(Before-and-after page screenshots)
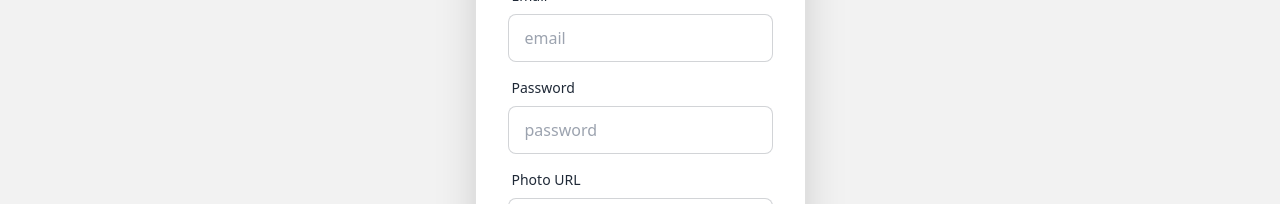
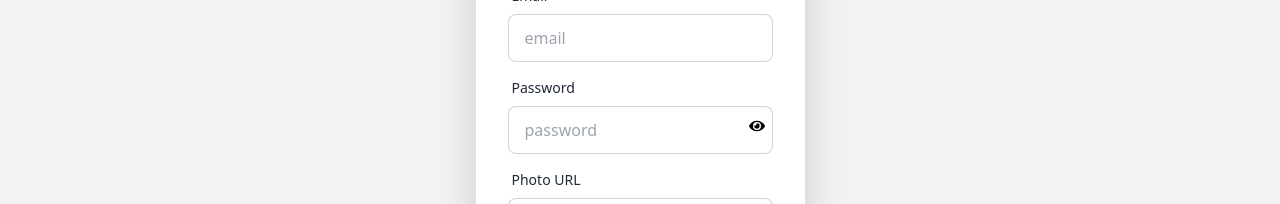
Before and after one commit to lilarani/service-sharing-client, a React (Vite) app: page /register in a window 1280 px wide. Shown: the part 374-578 px from the top of the page. Built offline with nearby package versions, Linux system fonts and the light colour scheme; no server answers.

Commit message:
password validation

```diff
--- /dev/null
+++ b/src/Pages/ErrPage/ErrPage.jsx
@@ -0,0 +1,18 @@
+import { ImCross } from 'react-icons/im';
+
+const ErrPage = () => {
+  return (
+    <div className=" flex justify-center items-center mt-28 bg-white">
+      <div className="card bg-base-100 w-[600px] shadow-xl ">
+        <div className="flex justify-center items-center ">
+          <ImCross className="w-96 text-red" />
+        </div>
+        <div className="card-body items-center text-center">
+          <h2 className="card-title text-5xl text-red-600">Not Found</h2>
+        </div>
+      </div>
+    </div>
+  );
+};
+
+export default ErrPage;
--- a/src/Pages/Login/Login.jsx
+++ b/src/Pages/Login/Login.jsx
@@ -1,13 +1,15 @@
-import { useContext } from 'react';
+import { useContext, useState } from 'react';
 import { Link, useNavigate } from 'react-router-dom';
 import { AuthContext } from '../../Provider/AuthProvider';
 import toast from 'react-hot-toast';
 import { signInWithPopup } from 'firebase/auth';
 import { auth } from '../../firebase/firebase.config';
+import { FaEye, FaEyeSlash } from 'react-icons/fa';
 
 const Login = () => {
   const { userLogedIn, googleProvider } = useContext(AuthContext);
   const navigate = useNavigate();
+  const [showPassword, setShowPassword] = useState(false);
 
   const handleLogin = e => {
     e.preventDefault();
@@ -45,7 +47,7 @@ const Login = () => {
             Login your Account
           </h2>
           <form onSubmit={handleLogin} className="card-body">
-            <div className="form-control">
+            <div className="form-control ">
               <label className="label">
                 <span className="label-text">Email</span>
               </label>
@@ -57,12 +59,18 @@ const Login = () => {
                 required
               />
             </div>
-            <div className="form-control">
+            <div className="form-control relative">
               <label className="label">
                 <span className="label-text">Password</span>
+                <button
+                  onClick={() => setShowPassword(!showPassword)}
+                  className="absolute top-12 right-2"
+                >
+                  {showPassword ? <FaEyeSlash></FaEyeSlash> : <FaEye />}
+                </button>
               </label>
               <input
-                type="password"
+                type={showPassword ? 'text' : 'password'}
                 placeholder="password"
                 name="password"
                 className="input input-bordered"
--- a/src/Pages/Register/Register.jsx
+++ b/src/Pages/Register/Register.jsx
@@ -1,14 +1,43 @@
-import React, { useContext } from 'react';
+import React, { useContext, useState } from 'react';
 import { Link, useNavigate } from 'react-router-dom';
 import { AuthContext } from '../../Provider/AuthProvider';
 import toast from 'react-hot-toast';
 import { signInWithPopup } from 'firebase/auth';
 import { auth } from '../../firebase/firebase.config';
+import { FaEye, FaEyeSlash } from 'react-icons/fa';
 
 const Register = () => {
   const { user, setUser, createNewUser, updateUserProfile, googleProvider } =
     useContext(AuthContext);
   const navigate = useNavigate();
+  const [passwordError, setPasswordError] = useState('');
+  const [showPassword, setShowPassword] = useState(false);
+
+  const validatePassword = password => {
+    let hasUppercase = false;
+    let hasLowercase = false;
+
+    for (const char of password) {
+      if (char === char.toUpperCase() && char !== char.toLowerCase()) {
+        hasUppercase = true;
+      }
+      if (char === char.toLowerCase() && char !== char.toUpperCase()) {
+        hasLowercase = true;
+      }
+    }
+    // Check for conditions
+    if (!hasUppercase) {
+      return 'Password must contain at least one uppercase letter';
+    }
+    if (!hasLowercase) {
+      return 'Password must contain at least one lowercase letter';
+    }
+    if (password.length < 6) {
+      return 'Password must be at least 6 characters long';
+    }
+
+    return '';
+  };
 
   const handleRegister = e => {
     e.preventDefault();
@@ -18,7 +47,14 @@ const Register = () => {
     const email = form.email.value;
     const password = form.password.value;
     const photo = form.photo.value;
-    console.log(name, email, password, photo);
+
+    // Validate password
+    const error = validatePassword(password);
+    if (error) {
+      setPasswordError(error);
+      return;
+    }
+    setPasswordError('');
 
     createNewUser(email, password)
       .then(result => {
@@ -77,17 +113,26 @@ const Register = () => {
                 required
               />
             </div>
-            <div className="form-control">
+            <div className="form-control relative">
               <label className="label">
                 <span className="label-text">Password</span>
+                <button
+                  onClick={() => setShowPassword(!showPassword)}
+                  className="absolute top-12 right-2"
+                >
+                  {showPassword ? <FaEyeSlash></FaEyeSlash> : <FaEye />}
+                </button>
               </label>
               <input
-                type="text"
+                type={showPassword ? 'text' : 'password'}
                 placeholder="password"
                 name="password"
                 className="input input-bordered"
                 required
               />
+              {passwordError && (
+                <p className="text-red-500 text-sm mt-2">{passwordError}</p>
+              )}
             </div>
 
             <div className="form-control">
--- a/src/components/Navbar/Navbar.jsx
+++ b/src/components/Navbar/Navbar.jsx
@@ -28,7 +28,7 @@ const Navbar = () => {
       <li>
         <details className="dropdown z-50">
           <summary className="btn m-1">Dashboard</summary>
-          <ul className="menu dropdown-content  rounded-box z-[1] w-52 p-2 shadow">
+          <ul className="menu dropdown-content  rounded-box z-[1] w-52 p-2 ">
             <li>
               <NavLink to={'/addService'}>Add Service</NavLink>
             </li>
--- a/src/routes/router.jsx
+++ b/src/routes/router.jsx
@@ -12,11 +12,13 @@ import ServicesDetails from '../Pages/ServiceDetails/ServicesDetails';
 import AllServices from '../Pages/AllServices/AllServices';
 import ManageServices from '../Pages/ManageServices/ManageServices';
 import ServiceUpdate from '../Pages/ServiceUpdate/ServiceUpdate';
+import ErrPage from '../Pages/ErrPage/ErrPage';
 
 const router = createBrowserRouter([
   {
     path: '/',
     element: <MainLayouts></MainLayouts>,
+    errorElement: <ErrPage></ErrPage>,
     children: [
       {
         path: '/',
```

## [Aim of the task]
What should be set down is every line from the opening of the records through the line that contains "password validation", exactly, with pictures left out.

## [Response area]
Before and after one commit to lilarani/service-sharing-client, a React (Vite) app: page /register in a window 1280 px wide. Shown: the part 374-578 px from the top of the page. Built offline with nearby package versions, Linux system fonts and the light colour scheme; no server answers.

Commit message:
password validation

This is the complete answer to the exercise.